### YOUR TASK
Repeat the listing exactly, line by line.
** EXERCISE MATERIALS follows **
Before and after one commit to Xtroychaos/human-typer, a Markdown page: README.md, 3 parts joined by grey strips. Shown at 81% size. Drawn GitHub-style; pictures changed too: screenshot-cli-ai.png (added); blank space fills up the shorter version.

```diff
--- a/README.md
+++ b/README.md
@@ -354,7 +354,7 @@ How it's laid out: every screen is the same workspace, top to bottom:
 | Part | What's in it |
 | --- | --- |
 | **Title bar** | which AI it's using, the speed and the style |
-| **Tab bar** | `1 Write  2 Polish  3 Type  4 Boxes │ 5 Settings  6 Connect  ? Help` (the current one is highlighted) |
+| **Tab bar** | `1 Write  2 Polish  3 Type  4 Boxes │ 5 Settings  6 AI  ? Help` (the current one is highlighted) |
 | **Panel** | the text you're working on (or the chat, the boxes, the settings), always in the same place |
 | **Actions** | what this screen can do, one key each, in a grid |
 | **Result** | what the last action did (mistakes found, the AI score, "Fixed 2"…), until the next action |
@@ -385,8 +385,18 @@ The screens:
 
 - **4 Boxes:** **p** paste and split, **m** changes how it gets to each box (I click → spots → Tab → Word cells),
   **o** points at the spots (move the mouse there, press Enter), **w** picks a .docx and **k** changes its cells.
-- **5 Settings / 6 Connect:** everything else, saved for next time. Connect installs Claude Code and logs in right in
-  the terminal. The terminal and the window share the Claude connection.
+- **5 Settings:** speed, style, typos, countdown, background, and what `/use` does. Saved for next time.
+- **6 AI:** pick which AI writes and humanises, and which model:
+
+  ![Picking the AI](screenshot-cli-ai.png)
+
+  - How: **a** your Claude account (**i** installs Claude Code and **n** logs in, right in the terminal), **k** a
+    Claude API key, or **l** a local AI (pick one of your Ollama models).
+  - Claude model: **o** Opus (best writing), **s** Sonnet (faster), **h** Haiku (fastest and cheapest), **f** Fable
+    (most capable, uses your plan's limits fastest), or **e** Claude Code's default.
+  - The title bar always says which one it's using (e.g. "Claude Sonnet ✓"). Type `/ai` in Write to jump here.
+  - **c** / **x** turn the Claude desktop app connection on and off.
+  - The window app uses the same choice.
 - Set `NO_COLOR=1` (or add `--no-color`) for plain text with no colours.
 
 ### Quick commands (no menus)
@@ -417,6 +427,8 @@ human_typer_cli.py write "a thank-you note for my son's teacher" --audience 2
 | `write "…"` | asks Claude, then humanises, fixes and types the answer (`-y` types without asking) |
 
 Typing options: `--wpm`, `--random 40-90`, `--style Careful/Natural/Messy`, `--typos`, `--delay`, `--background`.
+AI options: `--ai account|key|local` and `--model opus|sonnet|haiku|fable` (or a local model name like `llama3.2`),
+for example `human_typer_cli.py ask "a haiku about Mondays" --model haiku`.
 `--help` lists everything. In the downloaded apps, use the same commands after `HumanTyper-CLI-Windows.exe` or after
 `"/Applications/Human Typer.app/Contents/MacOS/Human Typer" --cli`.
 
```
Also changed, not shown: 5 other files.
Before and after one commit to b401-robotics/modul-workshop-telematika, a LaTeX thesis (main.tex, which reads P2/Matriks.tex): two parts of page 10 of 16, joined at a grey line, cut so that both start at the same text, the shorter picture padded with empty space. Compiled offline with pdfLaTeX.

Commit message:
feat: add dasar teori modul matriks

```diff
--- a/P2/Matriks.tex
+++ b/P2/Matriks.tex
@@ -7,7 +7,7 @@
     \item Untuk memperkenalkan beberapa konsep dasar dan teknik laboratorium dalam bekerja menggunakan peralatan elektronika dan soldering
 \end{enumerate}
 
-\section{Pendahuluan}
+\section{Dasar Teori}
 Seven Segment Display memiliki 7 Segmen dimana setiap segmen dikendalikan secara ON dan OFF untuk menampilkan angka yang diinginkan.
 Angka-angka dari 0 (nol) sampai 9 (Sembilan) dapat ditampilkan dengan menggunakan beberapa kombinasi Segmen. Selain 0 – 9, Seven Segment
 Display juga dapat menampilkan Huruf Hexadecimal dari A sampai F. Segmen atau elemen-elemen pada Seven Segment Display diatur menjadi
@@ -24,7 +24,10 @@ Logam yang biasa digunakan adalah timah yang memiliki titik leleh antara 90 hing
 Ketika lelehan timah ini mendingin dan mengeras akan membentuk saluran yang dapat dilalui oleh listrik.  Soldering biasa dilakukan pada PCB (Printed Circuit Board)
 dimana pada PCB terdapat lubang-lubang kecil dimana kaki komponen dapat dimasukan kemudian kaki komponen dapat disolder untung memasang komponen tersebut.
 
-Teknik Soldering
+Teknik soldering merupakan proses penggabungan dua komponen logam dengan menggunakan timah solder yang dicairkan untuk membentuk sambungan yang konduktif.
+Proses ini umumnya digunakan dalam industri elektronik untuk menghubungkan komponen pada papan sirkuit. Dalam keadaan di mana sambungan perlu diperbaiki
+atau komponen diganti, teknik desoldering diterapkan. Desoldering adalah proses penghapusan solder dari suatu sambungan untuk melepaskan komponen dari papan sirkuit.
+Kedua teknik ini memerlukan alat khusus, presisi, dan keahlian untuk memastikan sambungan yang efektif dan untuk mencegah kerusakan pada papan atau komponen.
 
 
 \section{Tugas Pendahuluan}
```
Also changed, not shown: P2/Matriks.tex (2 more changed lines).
** End of EXERCISE MATERIALS **
### ANSWER AREA
Before and after one commit to Xtroychaos/human-typer, a Markdown page: README.md, 3 parts joined by grey strips. Shown at 81% size. Drawn GitHub-style; pictures changed too: screenshot-cli-ai.png (added); blank space fills up the shorter version.

```diff
--- a/README.md
+++ b/README.md
@@ -354,7 +354,7 @@ How it's laid out: every screen is the same workspace, top to bottom:
 | Part | What's in it |
 | --- | --- |
 | **Title bar** | which AI it's using, the speed and the style |
-| **Tab bar** | `1 Write  2 Polish  3 Type  4 Boxes │ 5 Settings  6 Connect  ? Help` (the current one is highlighted) |
+| **Tab bar** | `1 Write  2 Polish  3 Type  4 Boxes │ 5 Settings  6 AI  ? Help` (the current one is highlighted) |
 | **Panel** | the text you're working on (or the chat, the boxes, the settings), always in the same place |
 | **Actions** | what this screen can do, one key each, in a grid |
 | **Result** | what the last action did (mistakes found, the AI score, "Fixed 2"…), until the next action |
@@ -385,8 +385,18 @@ The screens:
 
 - **4 Boxes:** **p** paste and split, **m** changes how it gets to each box (I click → spots → Tab → Word cells),
   **o** points at the spots (move the mouse there, press Enter), **w** picks a .docx and **k** changes its cells.
-- **5 Settings / 6 Connect:** everything else, saved for next time. Connect installs Claude Code and logs in right in
-  the terminal. The terminal and the window share the Claude connection.
+- **5 Settings:** speed, style, typos, countdown, background, and what `/use` does. Saved for next time.
+- **6 AI:** pick which AI writes and humanises, and which model:
+
+  ![Picking the AI](screenshot-cli-ai.png)
+
+  - How: **a** your Claude account (**i** installs Claude Code and **n** logs in, right in the terminal), **k** a
+    Claude API key, or **l** a local AI (pick one of your Ollama models).
+  - Claude model: **o** Opus (best writing), **s** Sonnet (faster), **h** Haiku (fastest and cheapest), **f** Fable
+    (most capable, uses your plan's limits fastest), or **e** Claude Code's default.
+  - The title bar always says which one it's using (e.g. "Claude Sonnet ✓"). Type `/ai` in Write to jump here.
+  - **c** / **x** turn the Claude desktop app connection on and off.
+  - The window app uses the same choice.
 - Set `NO_COLOR=1` (or add `--no-color`) for plain text with no colours.
 
 ### Quick commands (no menus)
@@ -417,6 +427,8 @@ human_typer_cli.py write "a thank-you note for my son's teacher" --audience 2
 | `write "…"` | asks Claude, then humanises, fixes and types the answer (`-y` types without asking) |
 
 Typing options: `--wpm`, `--random 40-90`, `--style Careful/Natural/Messy`, `--typos`, `--delay`, `--background`.
+AI options: `--ai account|key|local` and `--model opus|sonnet|haiku|fable` (or a local model name like `llama3.2`),
+for example `human_typer_cli.py ask "a haiku about Mondays" --model haiku`.
 `--help` lists everything. In the downloaded apps, use the same commands after `HumanTyper-CLI-Windows.exe` or after
 `"/Applications/Human Typer.app/Contents/MacOS/Human Typer" --cli`.
 
```
Also changed, not shown: 5 other files.
Before and after one commit to b401-robotics/modul-workshop-telematika, a LaTeX thesis (main.tex, which reads P2/Matriks.tex): two parts of page 10 of 16, joined at a grey line, cut so that both start at the same text, the shorter picture padded with empty space. Compiled offline with pdfLaTeX.

Commit message:
feat: add dasar teori modul matriks

```diff
--- a/P2/Matriks.tex
+++ b/P2/Matriks.tex
@@ -7,7 +7,7 @@
     \item Untuk memperkenalkan beberapa konsep dasar dan teknik laboratorium dalam bekerja menggunakan peralatan elektronika dan soldering
 \end{enumerate}
 
-\section{Pendahuluan}
+\section{Dasar Teori}
 Seven Segment Display memiliki 7 Segmen dimana setiap segmen dikendalikan secara ON dan OFF untuk menampilkan angka yang diinginkan.
 Angka-angka dari 0 (nol) sampai 9 (Sembilan) dapat ditampilkan dengan menggunakan beberapa kombinasi Segmen. Selain 0 – 9, Seven Segment
 Display juga dapat menampilkan Huruf Hexadecimal dari A sampai F. Segmen atau elemen-elemen pada Seven Segment Display diatur menjadi
@@ -24,7 +24,10 @@ Logam yang biasa digunakan adalah timah yang memiliki titik leleh antara 90 hing
 Ketika lelehan timah ini mendingin dan mengeras akan membentuk saluran yang dapat dilalui oleh listrik.  Soldering biasa dilakukan pada PCB (Printed Circuit Board)
 dimana pada PCB terdapat lubang-lubang kecil dimana kaki komponen dapat dimasukan kemudian kaki komponen dapat disolder untung memasang komponen tersebut.
 
-Teknik Soldering
+Teknik soldering merupakan proses penggabungan dua komponen logam dengan menggunakan timah solder yang dicairkan untuk membentuk sambungan yang konduktif.
+Proses ini umumnya digunakan dalam industri elektronik untuk menghubungkan komponen pada papan sirkuit. Dalam keadaan di mana sambungan perlu diperbaiki
+atau komponen diganti, teknik desoldering diterapkan. Desoldering adalah proses penghapusan solder dari suatu sambungan untuk melepaskan komponen dari papan sirkuit.
+Kedua teknik ini memerlukan alat khusus, presisi, dan keahlian untuk memastikan sambungan yang efektif dan untuk mencegah kerusakan pada papan atau komponen.
 
 
 \section{Tugas Pendahuluan}
```
Also changed, not shown: P2/Matriks.tex (2 more changed lines).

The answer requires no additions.